• TRY IT
Lines that include "ProN" make up the answer; copy all of them from the data below.

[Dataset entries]

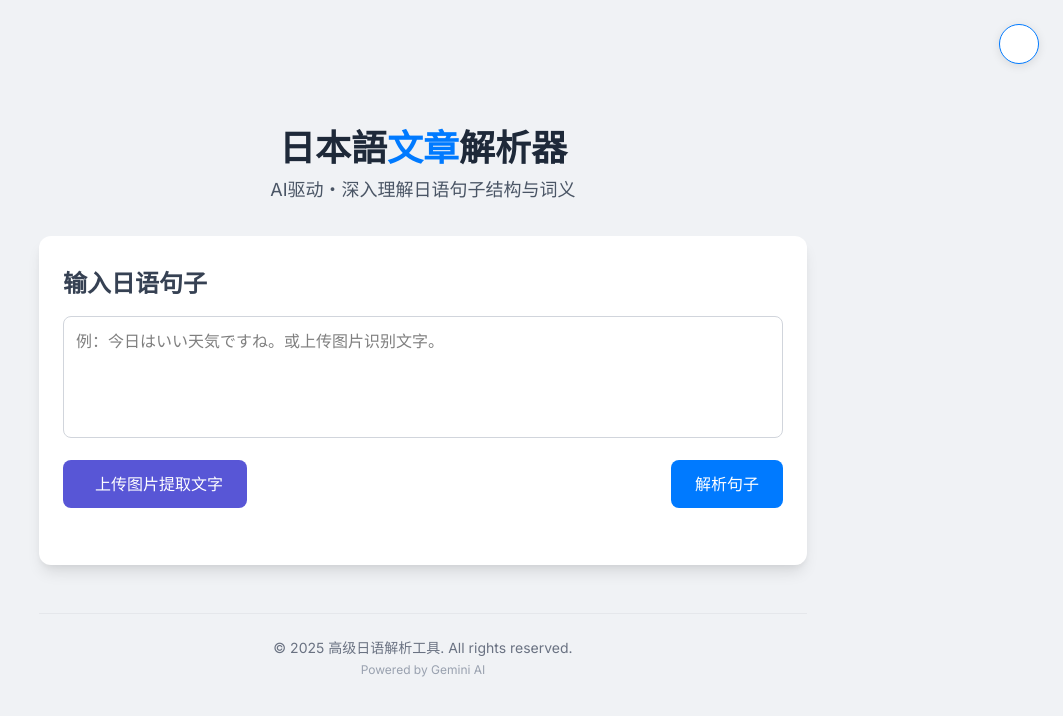
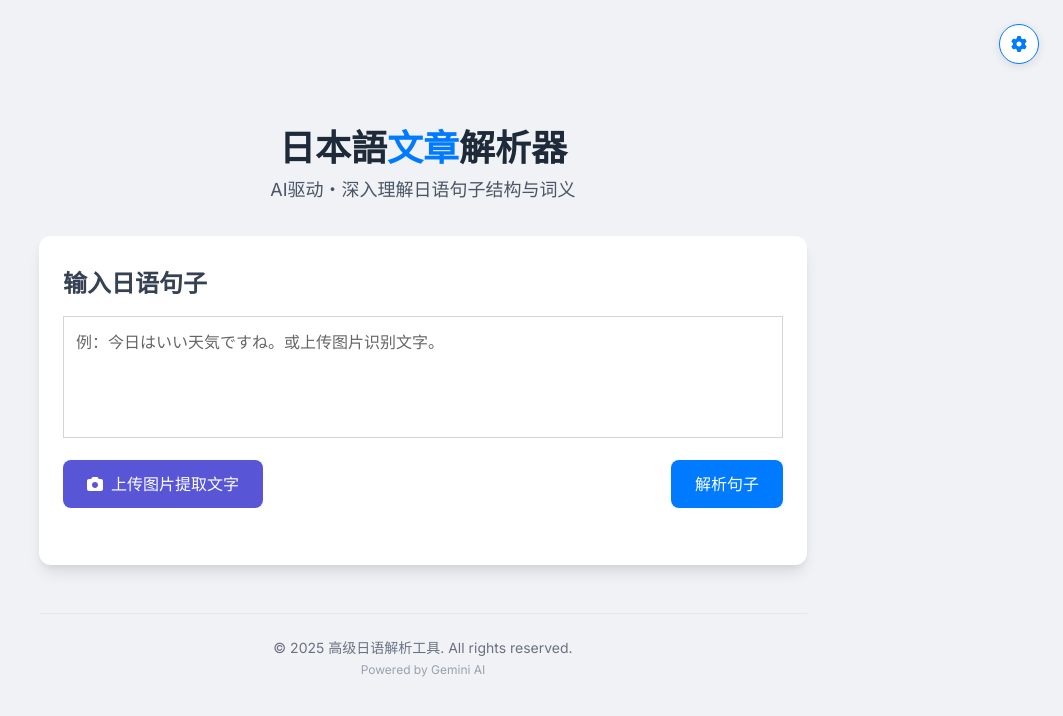
Before and after one commit to walkerwzy/japanese-analyzer, a Next.js app: page / in a window 1280 px wide. Shown: the top 716 px of the page, without its empty margins (217-1280 px from the left). Built offline with nearby package versions, Linux system fonts and the light colour scheme; no server answers.

Commit message:
继续修复safari

```diff
--- a/app/components/InputSection.tsx
+++ b/app/components/InputSection.tsx
@@ -1,7 +1,15 @@
 'use client';
 
-import { useState } from 'react';
+import { useState, useEffect } from 'react';
 import { extractTextFromImage, streamExtractTextFromImage } from '../services/api';
+
+// 添加内联样式
+const placeholderStyle = `
+  #japaneseInput::placeholder {
+    color: rgba(0, 0, 0, 0.4) !important;
+    opacity: 0.6 !important;
+  }
+`;
 
 interface InputSectionProps {
   onAnalyze: (text: string) => void;
@@ -147,16 +155,26 @@
 
   return (
     <div className="premium-card">
+      <style dangerouslySetInnerHTML={{ __html: placeholderStyle }} />
       <h2 className="text-xl sm:text-2xl font-semibold text-gray-700 mb-3 sm:mb-4">输入日语句子</h2>
       <div className="relative">
         <textarea
           id="japaneseInput"
-          className="w-full p-3 border border-gray-300 rounded-lg focus:ring-2 focus:ring-[#007AFF] focus:border-[#007AFF] transition duration-150 ease-in-out resize-none"
+          className="w-full p-3 border border-gray-300 rounded-lg focus:ring-2 focus:ring-[#007AFF] focus:border-[#007AFF] transition duration-150 ease-in-out resize-none japanese-text"
           rows={4}
           placeholder="例：今日はいい天気ですね。或上传图片识别文字。"
           value={inputText}
           onChange={(e) => setInputText(e.target.value)}
-          style={{ fontSize: '16px' }} // 防止移动设备缩放
+          style={{
+            fontSize: '16px', // 防止移动设备缩放
+            WebkitTextFillColor: 'black', // Safari特定修复
+            color: 'black',
+            fontFamily: "'Noto Sans JP', 'Hiragino Sans', 'Hiragino Kaku Gothic ProN', sans-serif"
+          }}
+          autoCapitalize="none"
+          autoComplete="off"
+          autoCorrect="off"
+          spellCheck="false"
         ></textarea>
         {inputText.trim() !== '' && (
           <button
--- a/app/globals.css
+++ b/app/globals.css
@@ -2,6 +2,35 @@
 @tailwind base;
 @tailwind components;
 @tailwind utilities;
+
+/* 重置Safari特定的输入样式 */
+input, textarea {
+  -webkit-appearance: none !important;
+  appearance: none !important;
+  border-radius: 0;
+  -webkit-text-fill-color: currentcolor;
+}
+
+/* 输入框占位符样式 */
+::placeholder {
+  color: rgba(0, 0, 0, 0.4) !important;
+  opacity: 0.6 !important;
+}
+::-webkit-input-placeholder {
+  color: rgba(0, 0, 0, 0.4) !important;
+  opacity: 0.6 !important;
+}
+:-ms-input-placeholder {
+  color: rgba(0, 0, 0, 0.4) !important;
+  opacity: 0.6 !important;
+}
+
+/* 移动端输入框优化 */
+@media (max-width: 640px) {
+  textarea {
+    font-size: 16px !important; /* 防止iOS缩放 */
+  }
+}
 
 :root {
   --background: #ffffff;
@@ -496,11 +525,62 @@
   }
 }
 
-/* 移动端输入框优化 */
-@media (max-width: 640px) {
-  textarea {
-    font-size: 16px !important; /* 防止iOS缩放 */
+/* Safari特定字体修复 */
+@media not all and (min-resolution:.001dpcm) {
+  @supports (-webkit-appearance:none) {
+    textarea, input, .word-token, .ruby-base {
+      font-family: -apple-system, 'Noto Sans JP', 'Hiragino Sans', 'Hiragino Kaku Gothic ProN', 'ヒラギノ角ゴ ProN W3', sans-serif !important;
+      -webkit-font-smoothing: antialiased;
+    }
+
+    /* Safari输入修复 - 关键修复 */
+    textarea, input[type="text"] {
+      -webkit-text-fill-color: #000 !important;
+      opacity: 1 !important;
+      color: #000 !important;
+      -webkit-appearance: none;
+      appearance: none;
+      font-size: 16px !important;
+      font-weight: normal !important;
+      line-height: normal !important;
+      /* 禁用Safari的隐藏输入处理 */
+      background-color: transparent !important;
+    }
   }
+}
+
+/* 日语字体通用兼容设置 */
+textarea,
+input[type="text"],
+.japanese-text,
+#japaneseInput {
+  font-family: 'Noto Sans JP', 'Hiragino Sans', 'Hiragino Kaku Gothic ProN', 'ヒラギノ角ゴ ProN W3', sans-serif;
+  -webkit-font-smoothing: antialiased;
+  color: #000;
+  caret-color: #007AFF; /* 确保光标颜色可见 */
+}
+
+/* Safari专用类 */
+html.safari textarea,
+html.safari input[type="text"] {
+  -webkit-text-fill-color: black !important;
+  color: black !important;
+  opacity: 1 !important;
+}
+
+html.safari textarea::placeholder,
+html.safari input::placeholder {
+  -webkit-text-fill-color: rgba(0, 0, 0, 0.4) !important;
+  color: rgba(0, 0, 0, 0.4) !important;
+  opacity: 0.6 !important;
+}
+
+html.safari #japaneseInput {
+  font-family: -apple-system, 'Noto Sans JP', 'Hiragino Sans', 'Hiragino Kaku Gothic ProN', sans-serif !important;
+  -webkit-font-smoothing: antialiased;
+  -webkit-text-fill-color: black !important;
+  color: black !important;
+  background-color: white !important;
 }
 
 /* 词语详情模态窗口样式 */
--- a/app/layout.tsx
+++ b/app/layout.tsx
@@ -22,11 +22,31 @@
   return (
     <html lang="zh-CN">
       <head>
+        {/* 预连接谷歌字体CDN以提高加载速度 */}
+        <link rel="preconnect" href="https://fonts.googleapis.com" />
+        <link rel="preconnect" href="https://fonts.gstatic.com" crossOrigin="anonymous" />
         {/* 使用CDN直接加载Noto Sans JP字体，避免Vercel构建问题 */}
         <link
           href="https://fonts.googleapis.com/css2?family=Noto+Sans+JP:wght@400;500;700&display=swap"
           rel="stylesheet"
         />
+        {/* Safari输入修复脚本 */}
+        <script dangerouslySetInnerHTML={{ __html: `
+          (function() {
+            var isSafari = /^((?!chrome|android).)*safari/i.test(navigator.userAgent);
+            if (isSafari) {
+              document.documentElement.classList.add('safari');
+              // 修复Safari中的输入问题
+              document.addEventListener('DOMContentLoaded', function() {
+                var inputs = document.querySelectorAll('input, textarea');
+                inputs.forEach(function(input) {
+                  input.style.webkitTextFillColor = 'black';
+                  input.style.opacity = '1';
+                });
+              });
+            }
+          })();
+        `}} />
       </head>
       <body className={`${inter.className} antialiased`}>
         {children}
```
Also changed, not shown: 2 other files (tests, documents, lock files or other folders).
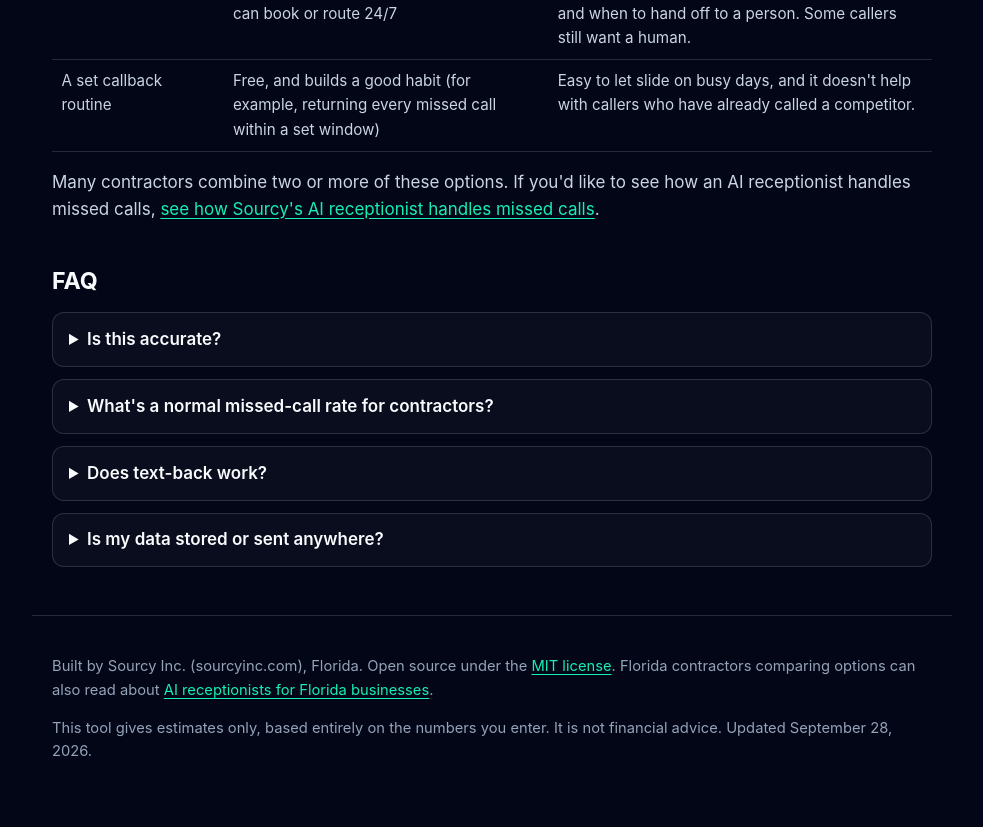
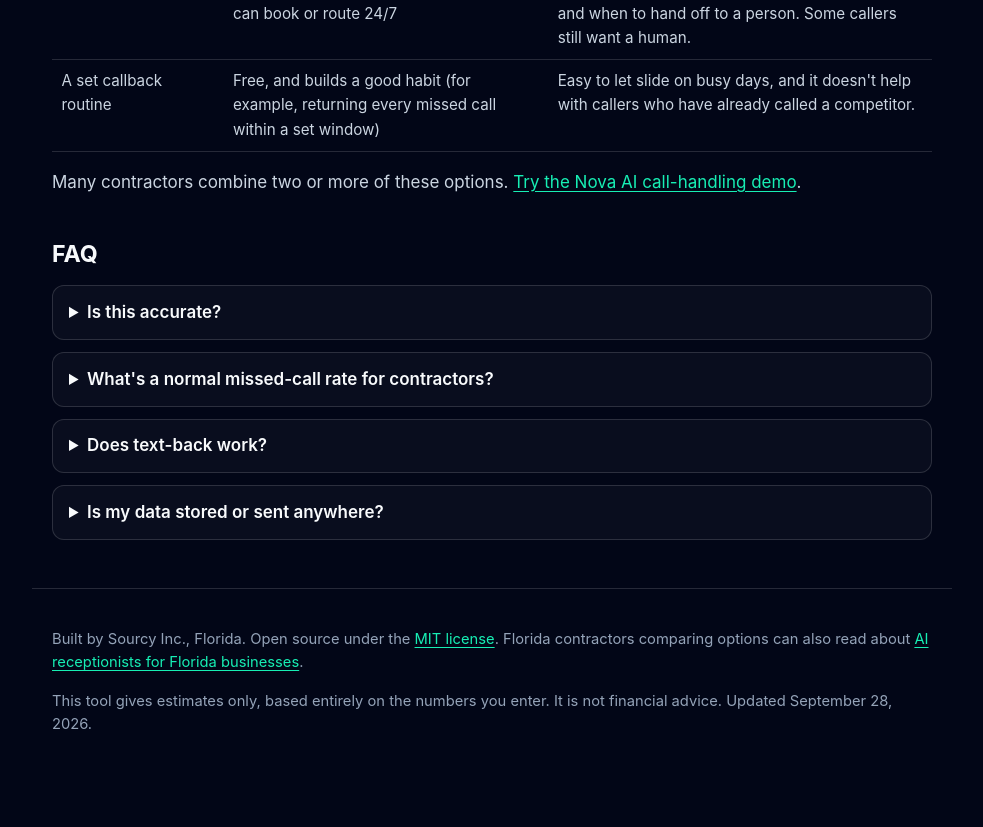
Before and after one commit to SourcyLab/missed-call-calculator, a plain HTML site: page index.html in a window 1280 px wide. Shown: the part 3514-4341 px from the top of the page, without its empty margins (148-1131 px from the left). After the commit the page ends 4313 px from the top, so only its background shows below. Drawn offline with Linux system fonts and the light colour scheme.

Commit message:
chore: v0.1.0 launch hygiene (README quickstart, synthetic sample, screenshot, UTM CTA, changelog) (#1)
Co-authored-by: SourcyLabs <293957538+SourcyLabs@users.noreply.github.com>

```diff
--- a/index.html
+++ b/index.html
@@ -266,7 +266,7 @@
         <tr><td>A set callback routine</td><td>Free, and builds a good habit (for example, returning every missed call within a set window)</td><td>Easy to let slide on busy days, and it doesn't help with callers who have already called a competitor.</td></tr>
       </tbody>
     </table>
-    <p>Many contractors combine two or more of these options. If you'd like to see how an AI receptionist handles missed calls, <a href="https://sourcyinc.com/ai-receptionist-pricing?utm_source=github&amp;utm_medium=offsite&amp;utm_campaign=parasite-pilot">see how Sourcy's AI receptionist handles missed calls</a>.</p>
+    <p>Many contractors combine two or more of these options. <a href="https://sourcyinc.com/?utm_source=github&amp;utm_medium=referral&amp;utm_campaign=oss_launch&amp;utm_content=missed-call-calculator#nova">Try the Nova AI call-handling demo</a>.</p>
   </section>
 
   <section aria-labelledby="faq">
@@ -291,7 +291,7 @@
 </main>
 
 <footer>
-  <p>Built by Sourcy Inc. (sourcyinc.com), Florida. Open source under the <a href="LICENSE">MIT license</a>. Florida contractors comparing options can also read about <a href="https://sourcyinc.com/ai-receptionist-florida?utm_source=github&amp;utm_medium=offsite&amp;utm_campaign=parasite-pilot">AI receptionists for Florida businesses</a>.</p>
+  <p>Built by Sourcy Inc., Florida. Open source under the <a href="LICENSE">MIT license</a>. Florida contractors comparing options can also read about <a href="https://sourcyinc.com/ai-receptionist-florida?utm_source=github&amp;utm_medium=referral&amp;utm_campaign=oss_launch&amp;utm_content=missed-call-calculator">AI receptionists for Florida businesses</a>.</p>
   <p>This tool gives estimates only, based entirely on the numbers you enter. It is not financial advice. Updated September 28, 2026.</p>
 </footer>
 
```
Also changed, not shown: docs/screenshot-mobile.png (added), 2 other files.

• REPLY TO THE TASK
+            fontFamily: "'Noto Sans JP', 'Hiragino Sans', 'Hiragino Kaku Gothic ProN', sans-serif"
+      font-family: -apple-system, 'Noto Sans JP', 'Hiragino Sans', 'Hiragino Kaku Gothic ProN', 'ヒラギノ角ゴ ProN W3', sans-serif !important;
+  font-family: 'Noto Sans JP', 'Hiragino Sans', 'Hiragino Kaku Gothic ProN', 'ヒラギノ角ゴ ProN W3', sans-serif;
+  font-family: -apple-system, 'Noto Sans JP', 'Hiragino Sans', 'Hiragino Kaku Gothic ProN', sans-serif !important;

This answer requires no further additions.